“The world has just got smaller for government officials who believe they can loot their country’s resources with impunity,” Daniel Bekele, Africa director at Human Rights Watch said on Tuesday after learning of the sentence passed on James Ibori by a London Court.
Mr. Bekele said Ibori’s 13-year imprisonment for stealing public funds is a landmark verdict in the global fight against corruption.
“By prosecuting Ibori, the UK authorities have struck a blow not only against financial crimes at home, but also against impunity for corruption around the globe,” Mr Bekele said.
Ibori, one of Nigeria’s enduring symbols of criminality and impunity, described as a serial thief by London prosecutors, pleaded guilty to charges concerning official theft involving at least $250million belonging to oil-rich Delta state where he served as governor for eight years from 1999 to 2007.
During his tenure, the rights group said financial records published by the Finance Ministry of Finance showed that the state government received several billion dollars in oil revenue, with very little to show for it.
“The state’s public schools crumbled, while primary health clinics remained dilapidated and lacked basic supplies and medicines,” Human Rights Watch said.
Chief in Nigeria, thief in London

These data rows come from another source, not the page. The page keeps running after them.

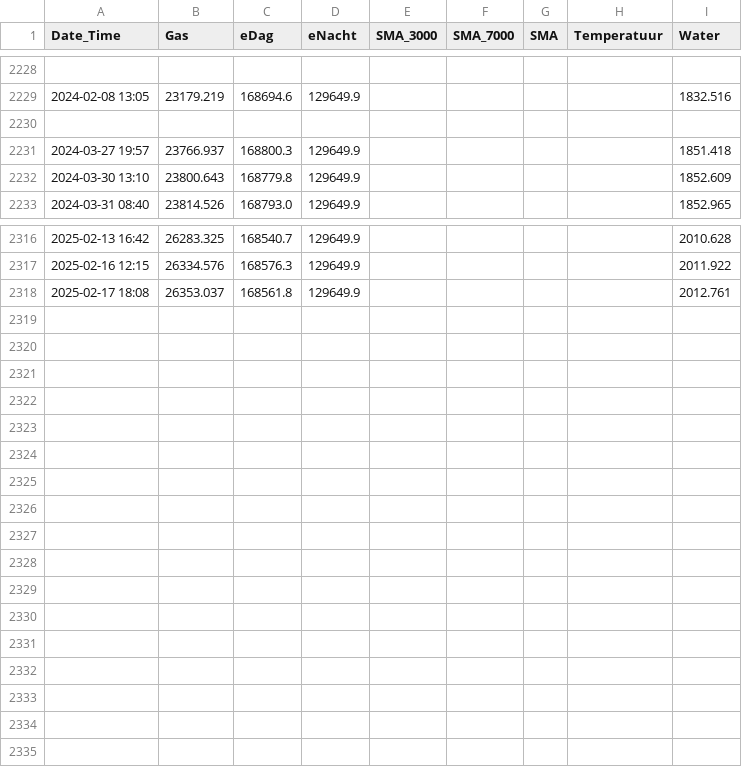
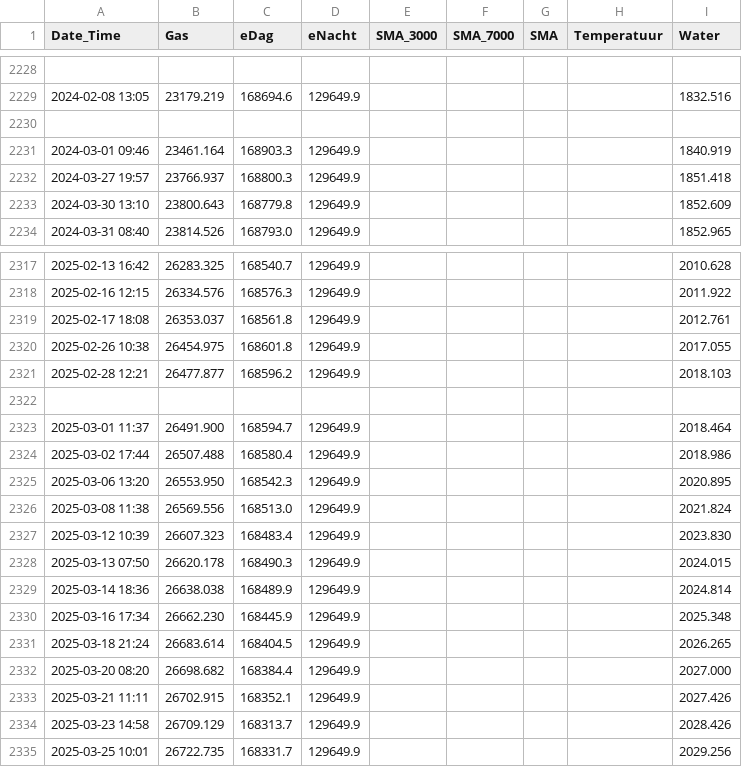
Before and after one commit to rhuygen/scatter, a CSV file: metrics/src/metrics/home/meterstanden/data/meterstanden.csv, drawn as a sheet; only a part is shown, gaps mark what is left out; the diff names each change by its address in the sheet, - before the commit and + after, or states it on an @@ line.

Commit message:
daily entries

```diff
--- a/metrics/src/metrics/home/meterstanden/data/meterstanden.csv
+++ b/metrics/src/metrics/home/meterstanden/data/meterstanden.csv
+row 2231: 2024-03-01 09:46 | 23461.164 | 168903.3 | 129649.9 |  |  |  |  | 1840.919
+row 2320: 2025-02-26 10:38 | 26454.975 | 168601.8 | 129649.9 |  |  |  |  | 2017.055
+row 2321: 2025-02-28 12:21 | 26477.877 | 168596.2 | 129649.9 |  |  |  |  | 2018.103
+row 2322: (empty)
+row 2323: 2025-03-01 11:37 | 26491.900 | 168594.7 | 129649.9 |  |  |  |  | 2018.464
+row 2324: 2025-03-02 17:44 | 26507.488 | 168580.4 | 129649.9 |  |  |  |  | 2018.986
+row 2325: 2025-03-06 13:20 | 26553.950 | 168542.3 | 129649.9 |  |  |  |  | 2020.895
+row 2326: 2025-03-08 11:38 | 26569.556 | 168513.0 | 129649.9 |  |  |  |  | 2021.824
+row 2327: 2025-03-12 10:39 | 26607.323 | 168483.4 | 129649.9 |  |  |  |  | 2023.830
+row 2328: 2025-03-13 07:50 | 26620.178 | 168490.3 | 129649.9 |  |  |  |  | 2024.015
+row 2329: 2025-03-14 18:36 | 26638.038 | 168489.9 | 129649.9 |  |  |  |  | 2024.814
+row 2330: 2025-03-16 17:34 | 26662.230 | 168445.9 | 129649.9 |  |  |  |  | 2025.348
+row 2331: 2025-03-18 21:24 | 26683.614 | 168404.5 | 129649.9 |  |  |  |  | 2026.265
+row 2332: 2025-03-20 08:20 | 26698.682 | 168384.4 | 129649.9 |  |  |  |  | 2027.000
+row 2333: 2025-03-21 11:11 | 26702.915 | 168352.1 | 129649.9 |  |  |  |  | 2027.426
+row 2334: 2025-03-23 14:58 | 26709.129 | 168313.7 | 129649.9 |  |  |  |  | 2028.426
+row 2335: 2025-03-25 10:01 | 26722.735 | 168331.7 | 129649.9 |  |  |  |  | 2029.256
```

Before his capture in the United Arab Emirate (UAE) in 2010, Mr. Ibori was one of Nigeria’s most influential and wealthy politicians. He was untouchable in Nigeria, apparently because he was a critical ally of late President Umaru Musa Yar’Adua. It was widely believed that Ibori singlehandedly bank-rolled the president’s election campaign. But, his influence could not extend to the United Kingdom, where he had laundered some of his stolen money.
He was more like. Ibori’s latest conviction for theft is his third in a London court in two decades.
In 1991 and 1992, he was convicted twice for stealing from his employers at the time and for credit card fraud. The road to his latest conviction for theft began in 2007, shortly after he left office as governor in Nigeria. That year, London’s Metropolitan Police Service secured an order from a London court to freeze his foreign assets, valued at about $35million, which included a private jet.
Over the next two years, the Metropolitan Police arrested several of his associates who lived or traveled within the United Kingdom’s jurisdiction, including his wife, Nkoyo, and sister, as well as his British lawyer and two financial consultants.
In 2008, French authorities also arrested one of his personal assistants, believed to be his mistress, and extradited her to the United Kingdom.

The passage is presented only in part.